Bronski Beat's Steve Bronski dies
Charities launch prize draw for super limited edition 'Merry Xmas (War Is Over)' records

AWARDS Holly Humberstone named BRITs rising star
ONE LINERS St Vincent & Idles, Tiësto, Sean Paul, more

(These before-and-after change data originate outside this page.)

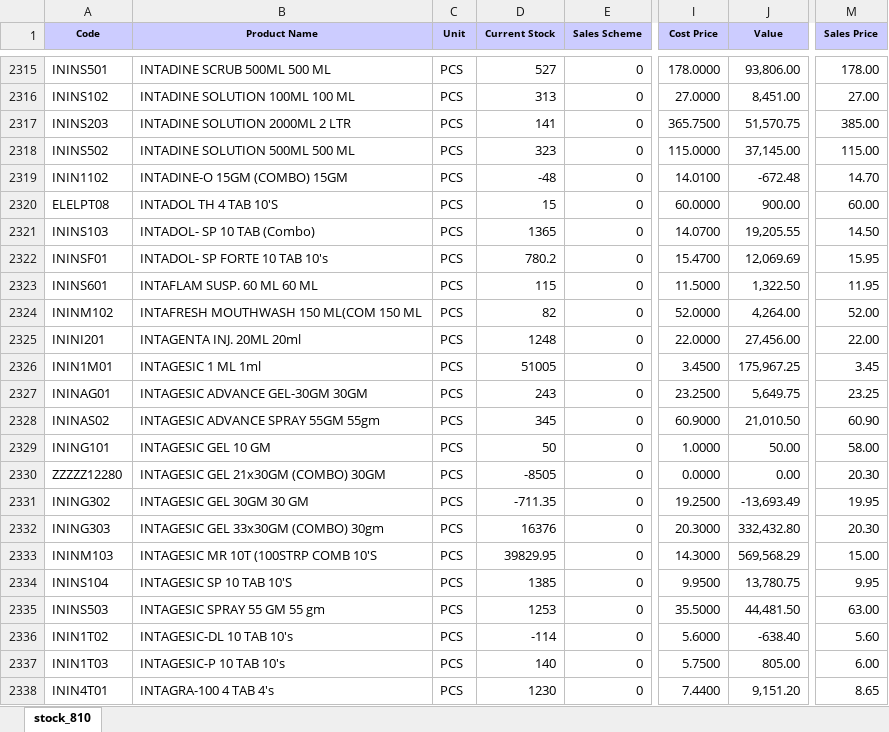
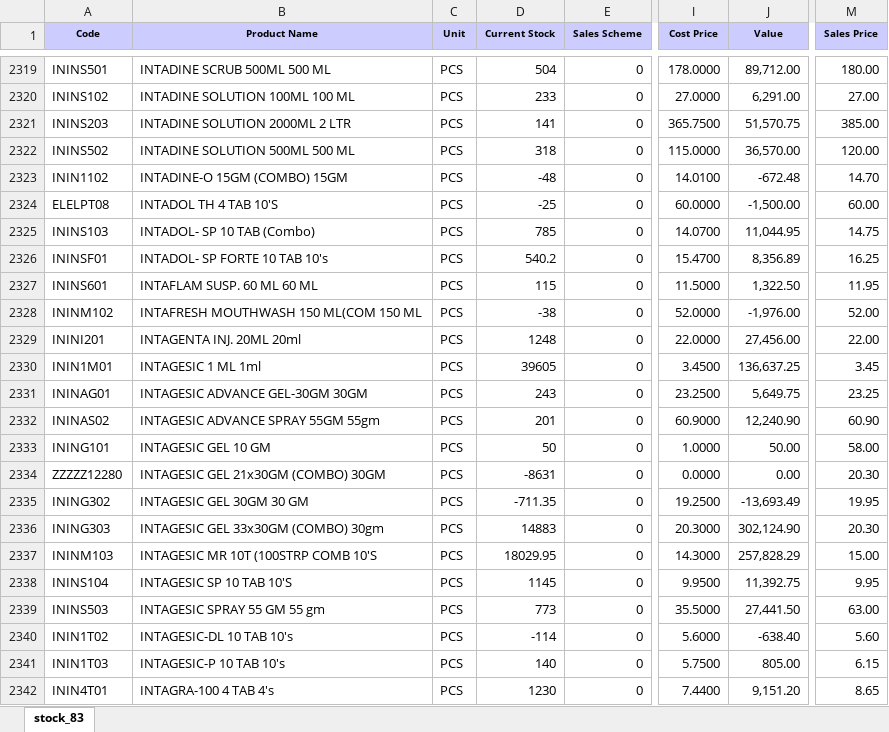
Before and after one commit to ishwarpharma/ishwarone, an Excel workbook: stock.xlsx, sheet stock_83, drawn as a sheet; only a part is shown, gaps mark what is left out; values as stored, in another font and other column widths than the file's, no borders; addresses are those after the commit; the diff covers the shown part only; the diff names each change by its address in the sheet, - before the commit and + after, or states it on an @@ line.

```diff
--- a/stock.xlsx (sheet stock_83)
+++ b/stock.xlsx (sheet stock_83)
-sheet tab: stock_810
+sheet tab: stock_83
-D2319 (Current Stock): 527
+D2319 (Current Stock): 504
-J2319 (Value): 93,806.00
+J2319 (Value): 89,712.00
-M2319 (Sales Price): 178.00
+M2319 (Sales Price): 180.00
-D2320 (Current Stock): 313
+D2320 (Current Stock): 233
-J2320 (Value): 8,451.00
+J2320 (Value): 6,291.00
-D2322 (Current Stock): 323
+D2322 (Current Stock): 318
-J2322 (Value): 37,145.00
+J2322 (Value): 36,570.00
-M2322 (Sales Price): 115.00
+M2322 (Sales Price): 120.00
-D2324 (Current Stock): 15
+D2324 (Current Stock): -25
-J2324 (Value): 900.00
+J2324 (Value): -1,500.00
-D2325 (Current Stock): 1365
+D2325 (Current Stock): 785
-J2325 (Value): 19,205.55
+J2325 (Value): 11,044.95
-M2325 (Sales Price): 14.50
+M2325 (Sales Price): 14.75
-D2326 (Current Stock): 780.2
+D2326 (Current Stock): 540.2
-J2326 (Value): 12,069.69
+J2326 (Value): 8,356.89
-M2326 (Sales Price): 15.95
+M2326 (Sales Price): 16.25
-D2328 (Current Stock): 82
+D2328 (Current Stock): -38
-J2328 (Value): 4,264.00
+J2328 (Value): -1,976.00
-D2330 (Current Stock): 51005
+D2330 (Current Stock): 39605
-J2330 (Value): 175,967.25
+J2330 (Value): 136,637.25
-D2332 (Current Stock): 345
+D2332 (Current Stock): 201
-J2332 (Value): 21,010.50
+J2332 (Value): 12,240.90
-D2334 (Current Stock): -8505
+D2334 (Current Stock): -8631
-D2336 (Current Stock): 16376
+D2336 (Current Stock): 14883
-J2336 (Value): 332,432.80
+J2336 (Value): 302,124.90
-D2337 (Current Stock): 39829.95
+D2337 (Current Stock): 18029.95
-J2337 (Value): 569,568.29
+J2337 (Value): 257,828.29
-D2338 (Current Stock): 1385
+D2338 (Current Stock): 1145
-J2338 (Value): 13,780.75
+J2338 (Value): 11,392.75
-D2339 (Current Stock): 1253
+D2339 (Current Stock): 773
-J2339 (Value): 44,481.50
+J2339 (Value): 27,441.50
-M2341 (Sales Price): 6.00
+M2341 (Sales Price): 6.15
```
Also changed, not shown: 11 added rows and 1467 edited cells elsewhere in this sheet.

AND FINALLY... LadBaby unveil plan to beat Ed Sheeran and Elton John to Christmas number one - by enlisting Ed Sheeran and Elton John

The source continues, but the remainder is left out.